Thanks ALL for your feedback. I have an appointment next week with the gerontologist regarding my meds and I will make my case for an appeal to Medicare for a GCM. In this university setting I feel my care may be more specialized but more disjointed in a big institution after having 40 years with an endocrinologist who was teaching in 2 teaching medical schools as well as personalized care in his private practice. I’ll let you know developments.
you could also ask about the libre2…not quite as accurate, and you have to scan to see your glucose, but it seems to be designed for type2, cheaper cost, and some medicare plans may cover it…dexcom g6 is better, but its usually very expensive…either for you, your insurance company, or both…again with cgms the major benefit is the directional arrows predicting where your glucose is headed
There was a large trial of T2s and they found that tight control led to MORE deaths, largely because of hypos but they couldn’t say for sure, as it was an association, not causal. I think the key was that certain types of medication were associated with this increased risk – perhaps sulfonyureas?
That said, all these studies I think were conducted prior to Victoza being widely used. I have read those drugs lead to a lower risk of death from cardiovascular causes, so I’d be interested to know how those interplay.
My dad has T2, and while he is very sick (on hospice) we have noticed that his cognition definitely suffers if he is below 100. He also no longer needs any diabetes medication; his blood sugar is almost always in range with zero medication. It’s strange…
The body is pretty amazing to the way it adapts to situations throughout our life. I don’t think we are even close to understanding it in a holistic way. We have certainly progressed in my lifetime at understanding the chemistry, but the triggers and changes seem to be pretty complicated.
I thought there was a lot of pushback on that (mostly because “everyone knows lower A1C is better”,) so I’d want to check closely into current results before trying to draw conclusions based solely on work published 5 years ago.
That said, I find it easy to give credence to the hypothesis that adding more and More and MORE medicine to lower the A1C could reach a point where the extreme medication is more dangerous than the hyperglycemia.
Then of course the conclusion would be “too much medicine is harmful,” not “too low an A1C is harmful.”

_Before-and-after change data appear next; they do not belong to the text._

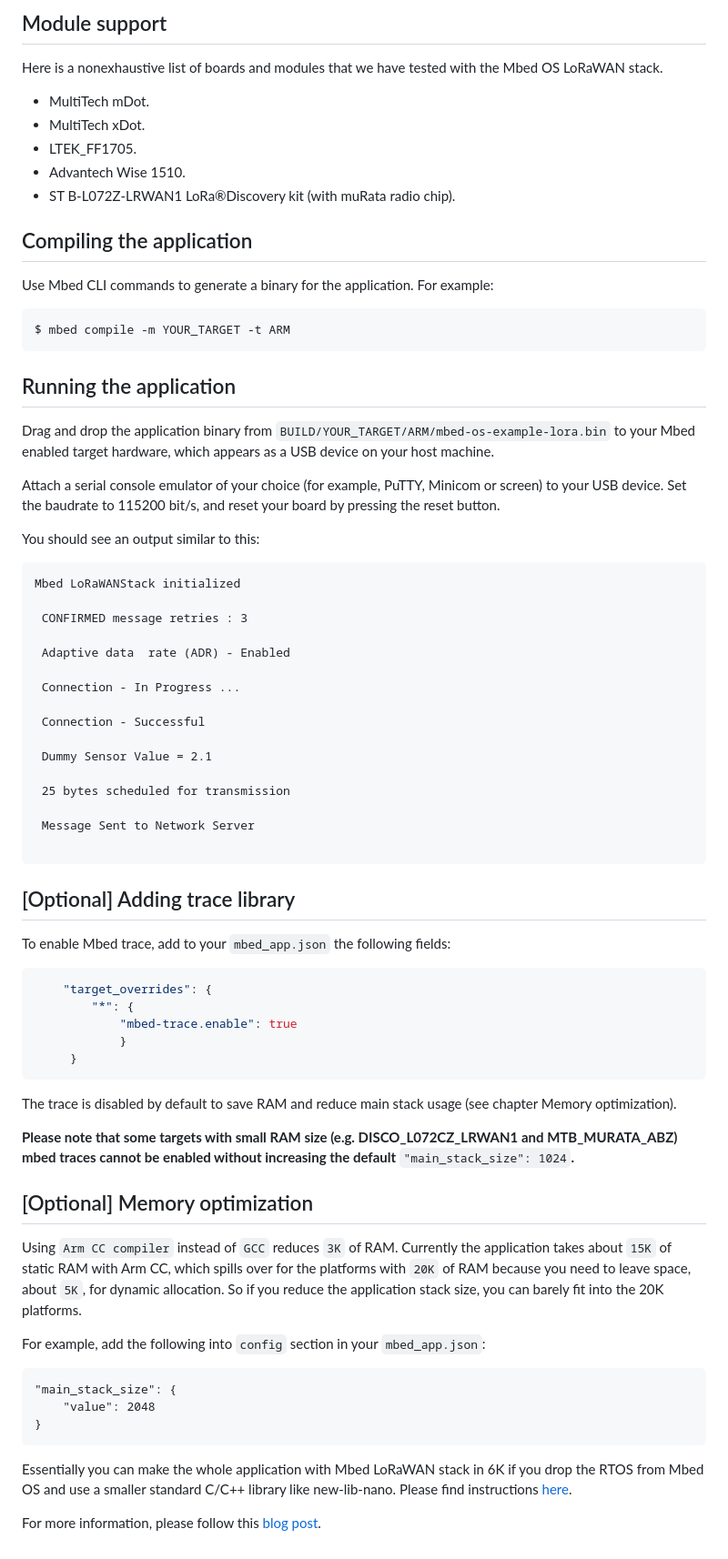
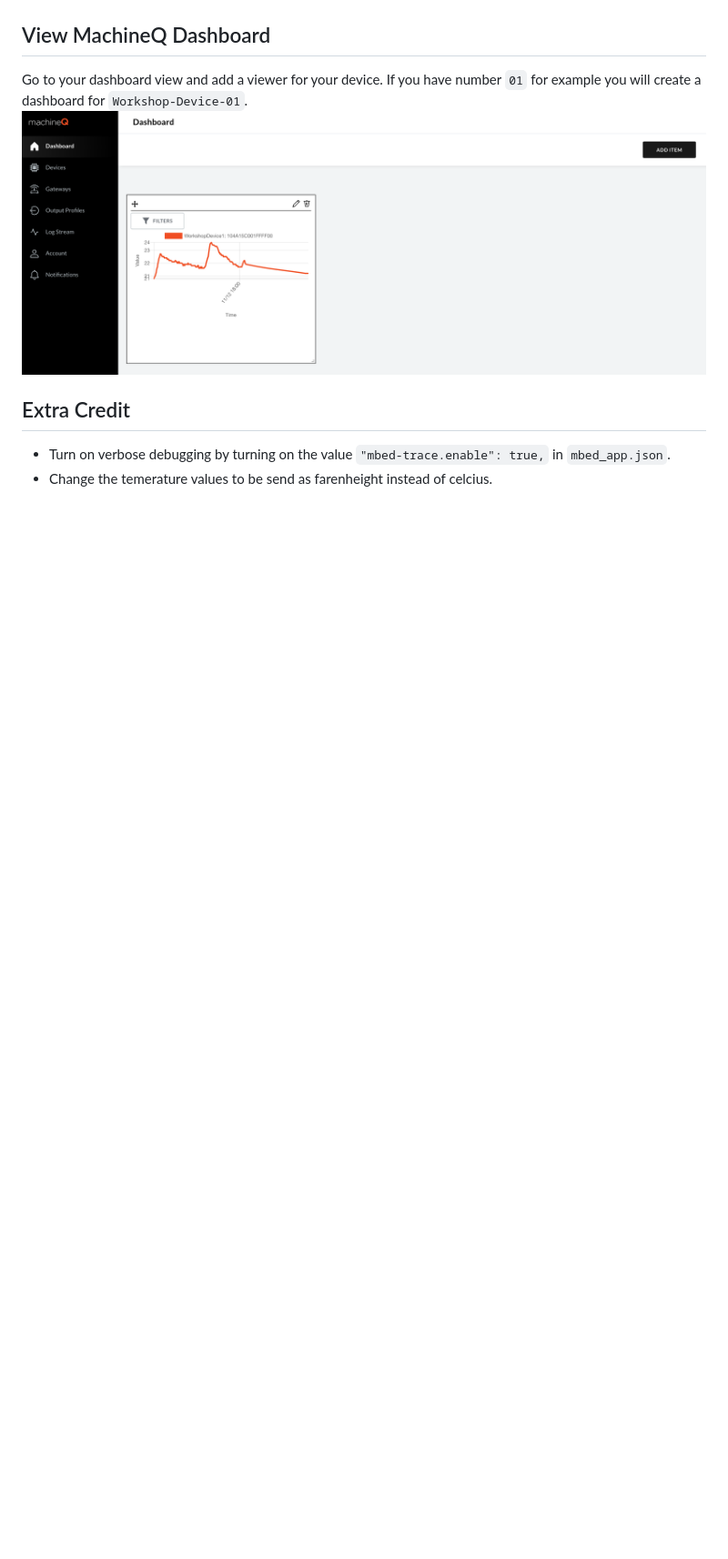
Before and after one commit to ARMmbed/iot-deep-dive-lorawan, a Markdown page: README.md, the part around the change printed below. Shown: that part at 91% size. Rendered like a GitHub page; pictures changed too: img/dashboard.png (added); blank space fills up the shorter version.

````diff
--- a/README.md
+++ b/README.md
@@ -98,76 +57,8 @@ However, you can define a timer value in the application, which you can use to p
-## Module support
-
-Here is a nonexhaustive list of boards and modules that we have tested with the Mbed OS LoRaWAN stack.
-
-- MultiTech mDot.
-- MultiTech xDot.
-- LTEK_FF1705.
-- Advantech Wise 1510.
-- ST B-L072Z-LRWAN1 LoRa®Discovery kit (with muRata radio chip).
-
-## Compiling the application
-
-Use Mbed CLI commands to generate a binary for the application.
-For example:
-
-```sh
-$ mbed compile -m YOUR_TARGET -t ARM
-```
-
-## Running the application
-
-Drag and drop the application binary from `BUILD/YOUR_TARGET/ARM/mbed-os-example-lora.bin` to your Mbed enabled target hardware, which appears as a USB device on your host machine.
-
-Attach a serial console emulator of your choice (for example, PuTTY, Minicom or screen) to your USB device. Set the baudrate to 115200 bit/s, and reset your board by pressing the reset button.
-
-You should see an output similar to this:
-
-```
-Mbed LoRaWANStack initialized
-
- CONFIRMED message retries : 3
-
- Adaptive data  rate (ADR) - Enabled
-
- Connection - In Progress ...
-
- Connection - Successful
-
- Dummy Sensor Value = 2.1
-
- 25 bytes scheduled for transmission
-
- Message Sent to Network Server
-
-```
-
-## [Optional] Adding trace library
-To enable Mbed trace, add to your `mbed_app.json` the following fields:
-
-```json
-    "target_overrides": {
-        "*": {
-            "mbed-trace.enable": true
-            }
-     }
-```
-The trace is disabled by default to save RAM and reduce main stack usage (see chapter Memory optimization).
-
-**Please note that some targets with small RAM size (e.g. DISCO_L072CZ_LRWAN1 and MTB_MURATA_ABZ) mbed traces cannot be enabled without increasing the default** `"main_stack_size": 1024`**.**
-
-## [Optional] Memory optimization
-
-Using `Arm CC compiler` instead of `GCC` reduces `3K` of RAM. Currently the application takes about `15K` of static RAM with Arm CC, which spills over for the platforms with `20K` of RAM because you need to leave space, about `5K`, for dynamic allocation. So if you reduce the application stack size, you can barely fit into the 20K platforms.
-
-For example, add the following into `config` section in your `mbed_app.json`:
-
-```
-"main_stack_size": {
-    "value": 2048
-}
-```
-
-Essentially you can make the whole application with Mbed LoRaWAN stack in 6K if you drop the RTOS from Mbed OS and use a smaller standard C/C++ library like new-lib-nano. Please find instructions [here](https://os.mbed.com/blog/entry/Reducing-memory-usage-with-a-custom-prin/).
+## View MachineQ Dashboard
+Go to your dashboard view and add a viewer for your device. If you have number `01` for example you will create a dashboard for `Workshop-Device-01`.
+![dashboard](img/dashboard.png)
 
 
-For more information, please follow this [blog post](https://os.mbed.com/blog/entry/Reducing-memory-usage-by-tuning-RTOS-con/).
+## Extra Credit
+- Turn on verbose debugging by turning on the value `"mbed-trace.enable": true,` in  `mbed_app.json`.
+- Change the temerature values to be send as farenheight instead of celcius.
````
Also changed, not shown: other parts of README.md (+36 -77 lines), img/add-platform.png (added), img/debug-info.png (added), img/hardware.jpg (added), img/modify-line.png (added), 2 other files.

I mean, a body of work supports this notion. Not just the study 5 years ago but a few other big ones from earlier in the decade. It seems pretty clear that for T2s, getting A1C low by adding medications is not a good strategy. (I don’t consider appropriately dosing insulin, rather than underdosing, “adding medication.”) It doesn’t add years to life, doesn’t reduce complications, and does seem to cause harm on average.
Here’s another one from 2019, for instance. Not a randomized controlled trial like the others but observational:
You can push back on the study, but for an observational study, the n=300,000, and the quality of the researchers gives credence to the results, and hopefully one of the European countries follows up with a more definitive research study to determine causation.
Only when being careful about what the results were.
In my view, “Lower A1C associated with …” is fine, so long as one doesn’t leap to “Lower A1C is harmful” which I find highly suspect, because I it is pretty clear that a BG that is steady at 80 ± 5 will give a low A1C without causing harm, whereas an excess of medication can reach the point of causing harm.